(Before-and-after change records)
=======
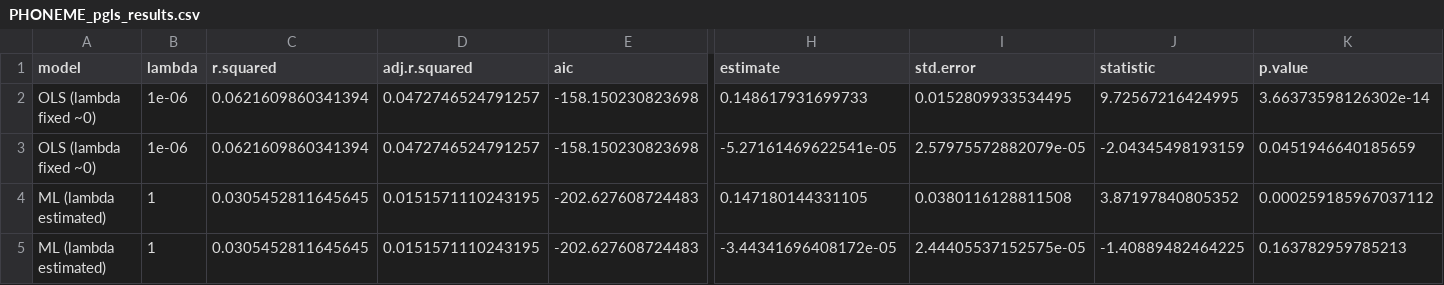
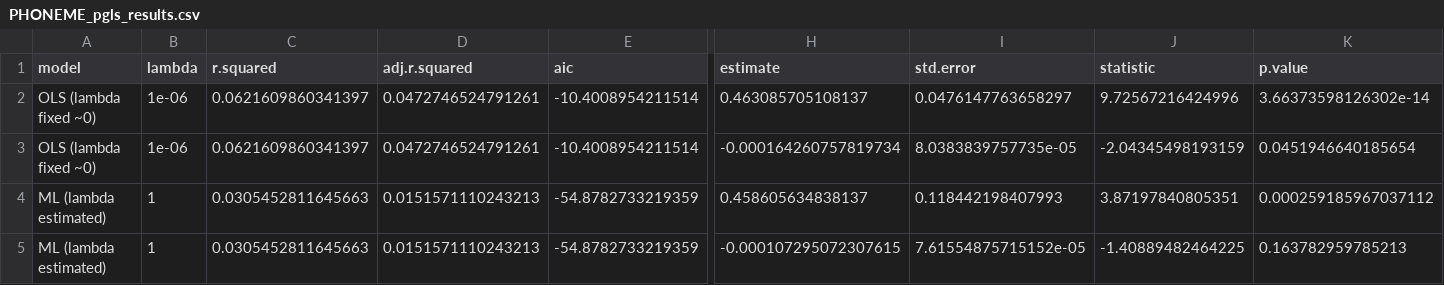
Before and after one commit to mrtnzram/InvestigatingEvolutionaryDriftInThePhilippines, a CSV file: data/PHONEME_pgls_results.csv, drawn as a sheet; only a part is shown, gaps mark what is left out; the diff names each change by its address in the sheet, - before the commit and + after, or states it on an @@ line.

```diff
--- a/data/PHONEME_pgls_results.csv
+++ b/data/PHONEME_pgls_results.csv
-C2:C3 (r.squared): 0.0621609860341394
+C2:C3 (r.squared): 0.0621609860341397
-D2:D3 (adj.r.squared): 0.0472746524791257
+D2:D3 (adj.r.squared): 0.0472746524791261
-E2:E3 (aic): -158.150230823698
+E2:E3 (aic): -10.4008954211514
-H2 (estimate): 0.148617931699733
+H2 (estimate): 0.463085705108137
-I2 (std.error): 0.0152809933534495
+I2 (std.error): 0.0476147763658297
-J2 (statistic): 9.72567216424995
+J2 (statistic): 9.72567216424996
-H3 (estimate): -5.27161469622541e-05
+H3 (estimate): -0.000164260757819734
-I3 (std.error): 2.57975572882079e-05
+I3 (std.error): 8.0383839757735e-05
-K3 (p.value): 0.0451946640185659
+K3 (p.value): 0.0451946640185654
-C4:C5 (r.squared): 0.0305452811645645
+C4:C5 (r.squared): 0.0305452811645663
-D4:D5 (adj.r.squared): 0.0151571110243195
+D4:D5 (adj.r.squared): 0.0151571110243213
-E4:E5 (aic): -202.627608724483
+E4:E5 (aic): -54.8782733219359
-H4 (estimate): 0.147180144331105
+H4 (estimate): 0.458605634838137
-I4 (std.error): 0.0380116128811508
+I4 (std.error): 0.118442198407993
-J4 (statistic): 3.87197840805352
+J4 (statistic): 3.87197840805351
-H5 (estimate): -3.44341696408172e-05
+H5 (estimate): -0.000107295072307615
-I5 (std.error): 2.44405537152575e-05
+I5 (std.error): 7.61554875715152e-05
```
Also changed, not shown: data/PHONEME_cossim.csv, data/PHONEME_waic_compare.csv, 12 other files.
=======
◆ THE TASK:
When copying the records above, please match them exactly but leave out all pictures.

◆ EXERCISE RESPONSE:
Before and after one commit to mrtnzram/InvestigatingEvolutionaryDriftInThePhilippines, a CSV file: data/PHONEME_pgls_results.csv, drawn as a sheet; only a part is shown, gaps mark what is left out; the diff names each change by its address in the sheet, - before the commit and + after, or states it on an @@ line.

```diff
--- a/data/PHONEME_pgls_results.csv
+++ b/data/PHONEME_pgls_results.csv
-C2:C3 (r.squared): 0.0621609860341394
+C2:C3 (r.squared): 0.0621609860341397
-D2:D3 (adj.r.squared): 0.0472746524791257
+D2:D3 (adj.r.squared): 0.0472746524791261
-E2:E3 (aic): -158.150230823698
+E2:E3 (aic): -10.4008954211514
-H2 (estimate): 0.148617931699733
+H2 (estimate): 0.463085705108137
-I2 (std.error): 0.0152809933534495
+I2 (std.error): 0.0476147763658297
-J2 (statistic): 9.72567216424995
+J2 (statistic): 9.72567216424996
-H3 (estimate): -5.27161469622541e-05
+H3 (estimate): -0.000164260757819734
-I3 (std.error): 2.57975572882079e-05
+I3 (std.error): 8.0383839757735e-05
-K3 (p.value): 0.0451946640185659
+K3 (p.value): 0.0451946640185654
-C4:C5 (r.squared): 0.0305452811645645
+C4:C5 (r.squared): 0.0305452811645663
-D4:D5 (adj.r.squared): 0.0151571110243195
+D4:D5 (adj.r.squared): 0.0151571110243213
-E4:E5 (aic): -202.627608724483
+E4:E5 (aic): -54.8782733219359
-H4 (estimate): 0.147180144331105
+H4 (estimate): 0.458605634838137
-I4 (std.error): 0.0380116128811508
+I4 (std.error): 0.118442198407993
-J4 (statistic): 3.87197840805352
+J4 (statistic): 3.87197840805351
-H5 (estimate): -3.44341696408172e-05
+H5 (estimate): -0.000107295072307615
-I5 (std.error): 2.44405537152575e-05
+I5 (std.error): 7.61554875715152e-05
```
Also changed, not shown: data/PHONEME_cossim.csv, data/PHONEME_waic_compare.csv, 12 other files.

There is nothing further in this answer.